Twenty-eight is our own home, a castle to call our own.
Twenty-eight is an overseas adventure with my dear heart.
Twenty-eight is a million other tiny miracles to celebrate.
Twenty-eight is today.
Makes one two-layer 8-inch round cake | Serves 10-12 | Gluten Free
- 100 grams brown rice flour
- 80 grams sorghum flour
- 50 grams potato flour (potato starch)
- 50 grams almond meal
- 1 tablespoon baking powder
- 1/2 teaspoon salt
- 125 grams (1/2 cup) butter, softened
- 225 grams (1 1/4 cups) caster sugar
- Zest and juice of 1 orange (about 1 tablespoon zest and 2 tablespoons juice)
- 3 large eggs at room temperature
- 2 teaspoons vanilla extract
- 3/4 cup plain Greek/natural yoghurt
- 1/4 cup milk
- 150 grams butter, softened
- 3 cups icing sugar (ensure this is gluten free)
- 3 teaspoons vanilla extract
- 2-3 tablespoons pouring cream (or milk)
- Preheat your oven to 180C (350F) and grease two 8-inch round cake tins with extra butter. Line the bottoms with circles of baking paper. Set aside until required.
- In a medium bowl whisk together brown rice flour, sorghum flour, potato flour, almond meal, baking powder, and salt until well mixed.
- In the bowl of a stand mixer (or in a large mixing bowl) place caster sugar and orange zest. Use fingers to rub zest into sugar. This releases the oils in the zest and increases the orange flavour in the cake.
- Place softened butter into mixing bowl, and use stand mixer fitted with paddle attachment, or hand held mixer, to cream butter and orange-sugar on a medium-high speed until it reaches a light and creamy consistency, about 1-2 minutes.
- Add eggs one at a time and beat until just combined. Scrape down the sides of the bowl as required.
- Beat in vanilla extract.
- In a small bowl whisk together orange juice, yoghurt and milk.
- Turn mixer speed to low and beat in a flour mixture in three parts, alternating with the wet ingredient mixture. Scrape down the sides of the bowl as required. After the last addition, beat until smooth.
- Divide mixture equally between the two prepared tins. Level tops and then bake for 30-40 minutes. Switch the position of the pans every ten minutes. Cakes are done when the tops are slightly golden and they bounce back when lightly pressed. Check the cakes at 30 minutes, and then decide if they need the extra ten minutes.
- Remove cakes from the oven. Cool in tins for 10 minutes. Then remove and allow to cool completely before frosting.
- To make frosting. Beat butter until light and fluffy. It should be pearly and nearly white. Then add the remaining ingredients and beat until completely smooth and fluffy, about three minutes.

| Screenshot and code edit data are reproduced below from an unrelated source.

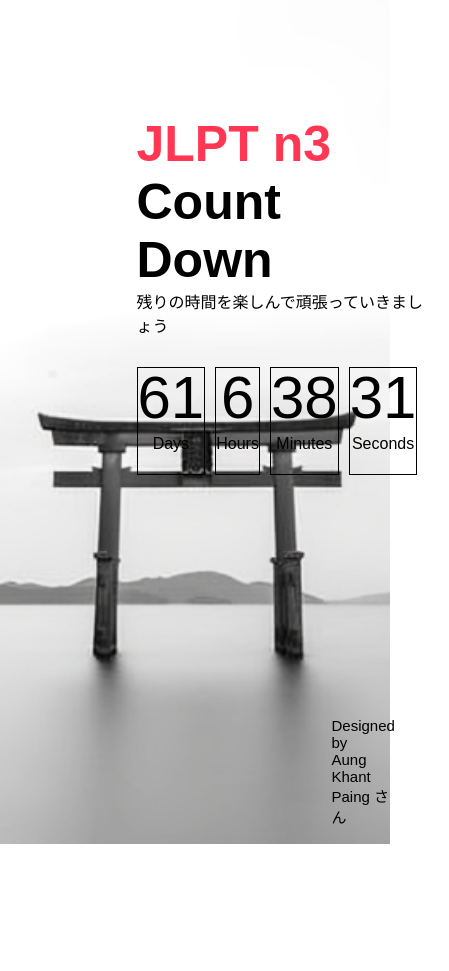
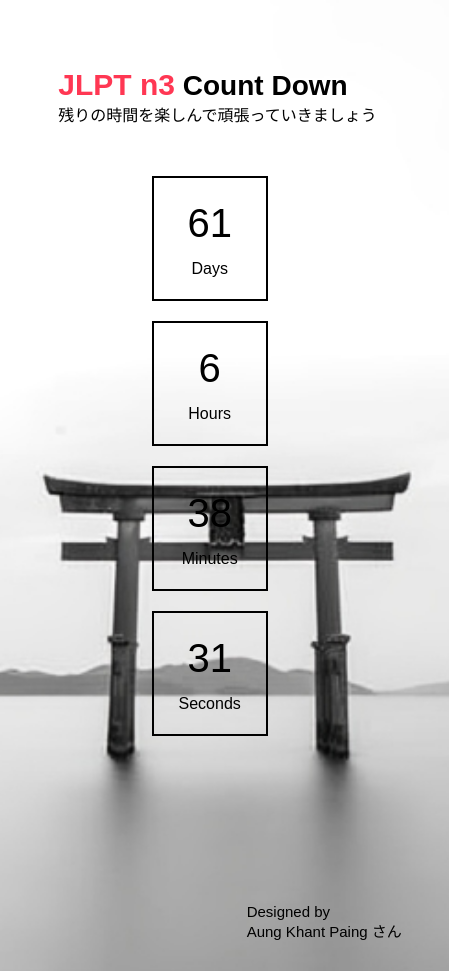
Before and after one commit to ItsukiRio/Count-Down-For-JLPT, a plain HTML site: page index.html in a window 390 px wide. Shown: the whole page, 449 px wide, since content can reach past the window. Before the commit the page ends 844 px from the top, so only its background shows below. Drawn offline with Linux system fonts and the light colour scheme.

Commit message:
Update countdown.css

```diff
--- a/countdown.css
+++ b/countdown.css
@@ -52,9 +52,70 @@
     color: #000;
     margin-right: 10px;
     line-height: 60px;
-    border: 1px solid #000;
+    border: 2px solid #000;
 }
 .launch-time div p{
     font-size: 60px;
     margin-bottom: -14px;
 }
+
+@media (max-width: 780px){
+    .container{
+        width: 115vw;
+        height: 115vh;
+        background-image: url(image/How\ Taoist\ philosophy\ deals\ with\ the\ concept\ of\ anxiety.png);
+        background-position: center;
+        background-size: cover;
+        padding: 0 8%;
+        position: relative;
+    }
+
+    .logo{
+        font-size: 15px;
+        color: #000;
+        font-weight: 500;
+        position: absolute;
+        top: 93%;
+        left: 55%;
+    }
+
+    .content{
+        top: 10%;
+        left: 13%;
+        position: absolute;
+        transform: translateY(-50%);
+        color: #000;
+    }
+
+    .content h1{
+        font-size: 28px;
+        font-weight: 700;
+    }
+    .content h1 span{
+        color: #ff3753;
+        font-size: 30px;
+    }
+
+    .launch-time{
+        display: block;
+        margin-top: 30px;
+        left: 23%;
+        position: absolute;
+        column-gap: 30px;
+    }
+    .launch-time div{
+        flex-basis: 100px;
+        align-items: center;
+        text-align: center;
+        color: #000;
+        padding-left: 25px;
+        padding-right: 25px;
+        padding-top: 15px;
+        border: 2px solid #000;
+        margin: 20px;
+    }
+    .launch-time div p{
+        font-size: 40px;
+        margin-bottom: -14px;
+    }
+}
```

- To assemble cake. Place one layer on a plate or serving dish and frost with a third of the frosting. Place second layer on top and cover top and sides with remaining frosting. Use a large flat-bladed knife or a frosting palette knife to make this easy.

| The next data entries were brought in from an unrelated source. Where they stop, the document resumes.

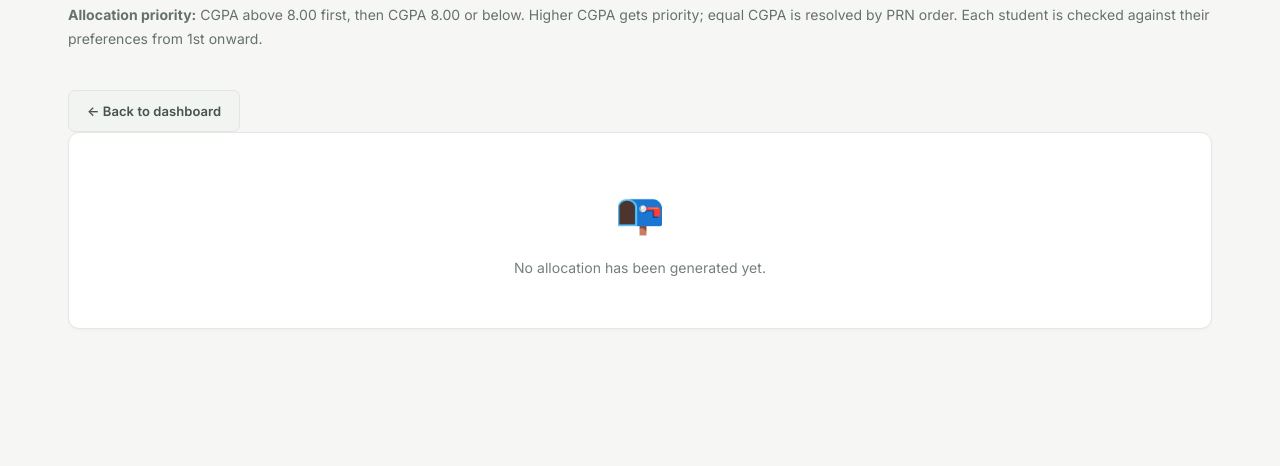
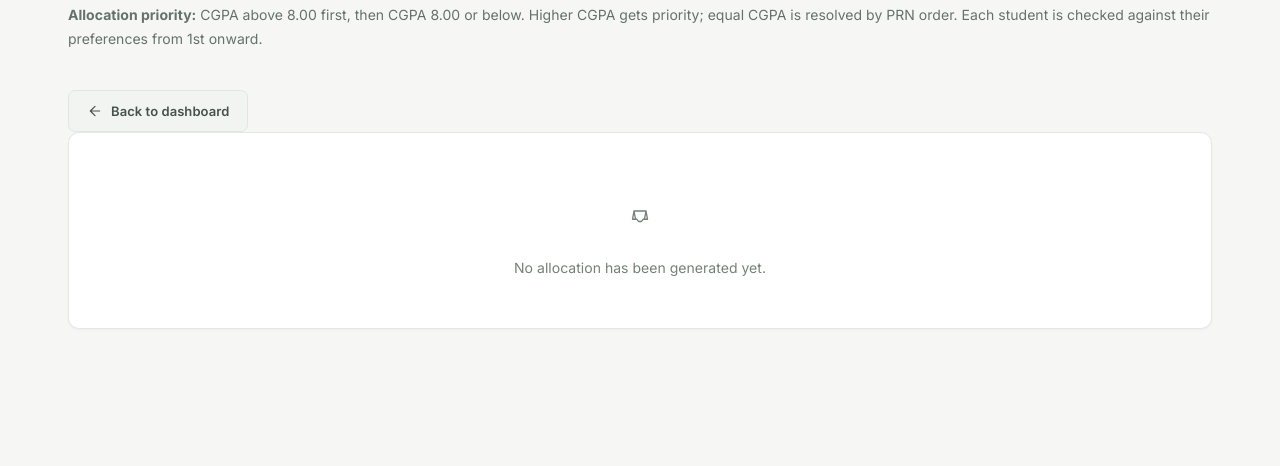
Before and after one commit to NITHIN9526/open-elective-allocator, a Node server app: template views/admin-allotments.ejs in a window 1280 px wide. Shown: the part 196-662 px from the top of the page. Run offline with Node 20, Linux system fonts and the light colour scheme; the template is opened without the code that fills it, so the values that code supplies are empty.

Commit message:
Use consistent SVG icons throughout administration pages

```diff
--- a/views/admin-allotments.ejs
+++ b/views/admin-allotments.ejs
@@ -7,12 +7,12 @@
     <p class="text-muted">Status: <span class="badge badge-info"><%= status %></span></p>
     <p class="text-muted mt-sm"><strong>Allocation priority:</strong> CGPA above 8.00 first, then CGPA 8.00 or below. Higher CGPA gets priority; equal CGPA is resolved by PRN order. Each student is checked against their preferences from 1st onward.</p>
   </div>
-  <a href="/admin" class="btn btn-secondary">← Back to dashboard</a>
+  <a href="/admin" class="btn btn-secondary"><svg class="icon" aria-hidden="true"><use href="/icons.svg#arrow-left"></use></svg> Back to dashboard</a>
 </div>
 
 <% if (!rows.length) { %>
   <div class="card"><div class="empty" style="padding:48px;">
-    <div style="font-size:40px;margin-bottom:12px;">📭</div>
+    <div style="font-size:40px;margin-bottom:12px;"><svg class="icon" aria-hidden="true"><use href="/icons.svg#inbox"></use></svg></div>
     No allocation has been generated yet.
   </div></div>
 <% } else { %>
```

- Decorate with sprinkles or as desired. Store in fridge, covered for up to three days. Sit at room temperature for thirty minutes before serving.